Supplied records Block Start

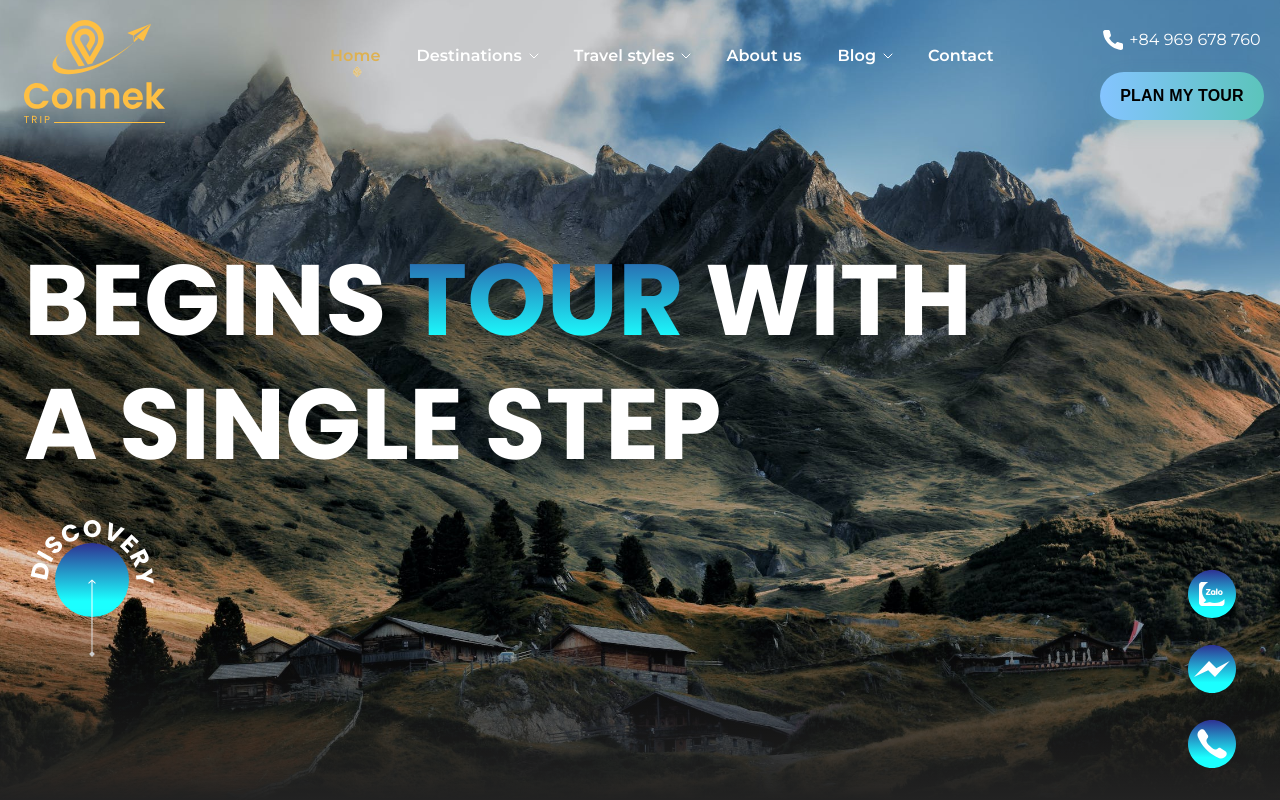
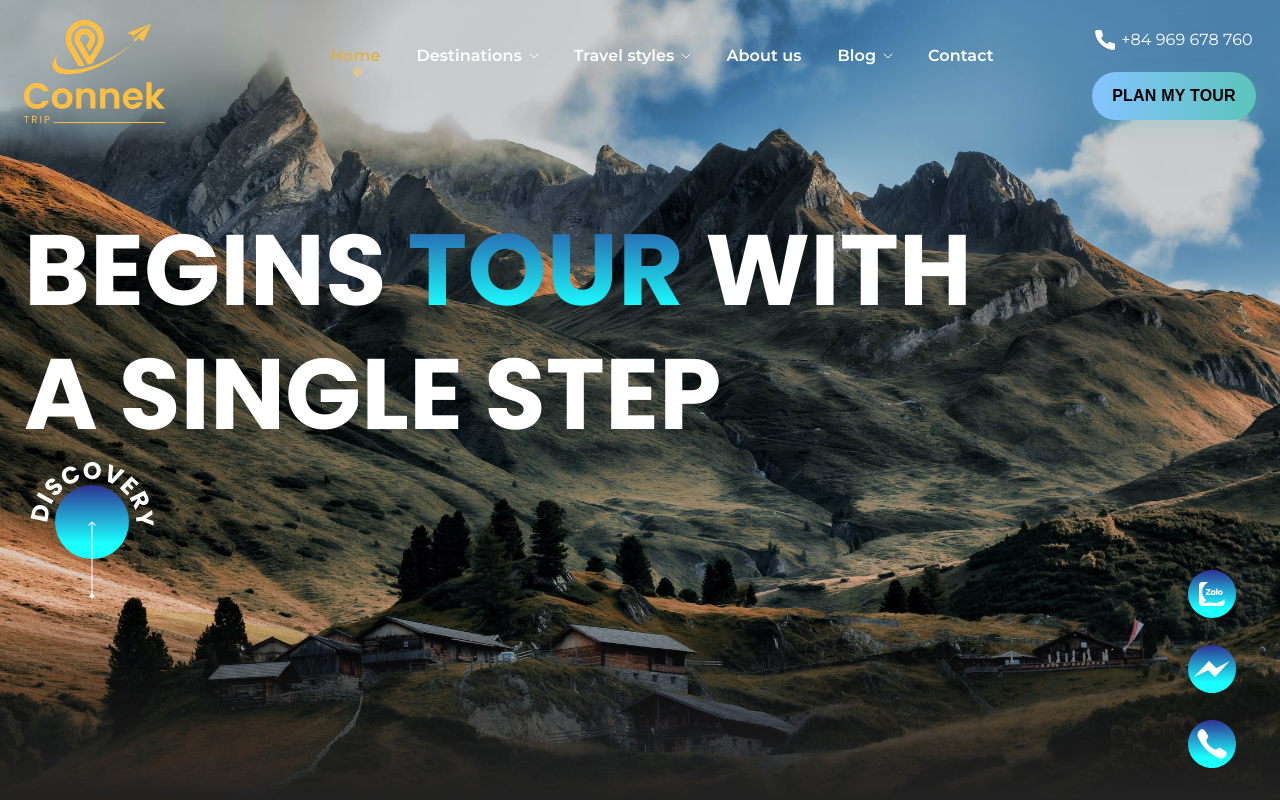
Before and after one commit to daithehh04/okhub-test, a plain HTML site: page index.html in a window 1280 px wide. Shown: the top 800 px of the page. Drawn offline with Linux system fonts and the light colour scheme; grey boxes are pictures that could not be loaded.

Commit message:
fix height nav

```diff
--- a/assets/css/style.css
+++ b/assets/css/style.css
@@ -56,13 +56,14 @@ section {
 } */
 .header .banner {
     position: absolute;
-    top: 237px;
+    top: 207px;
 }
 
 .header .navbar {
     position: absolute;
     top: 0;
     width: 1240px;
+    max-width: calc(100% - 48px);
     display: flex;
     align-items: center;
     justify-content: space-between;
@@ -170,9 +171,6 @@ section {
     background-clip: text;
 }
 
-.header .banner .slogan img {
-    margin-top: 28px;
-}
 
 .header .banner .connect {
     position: fixed;
```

Supplied records Block End

**Task requirements**
Nothing but a number is expected here: the number of lines above that hold the word "width".

**Result for this exercise**
2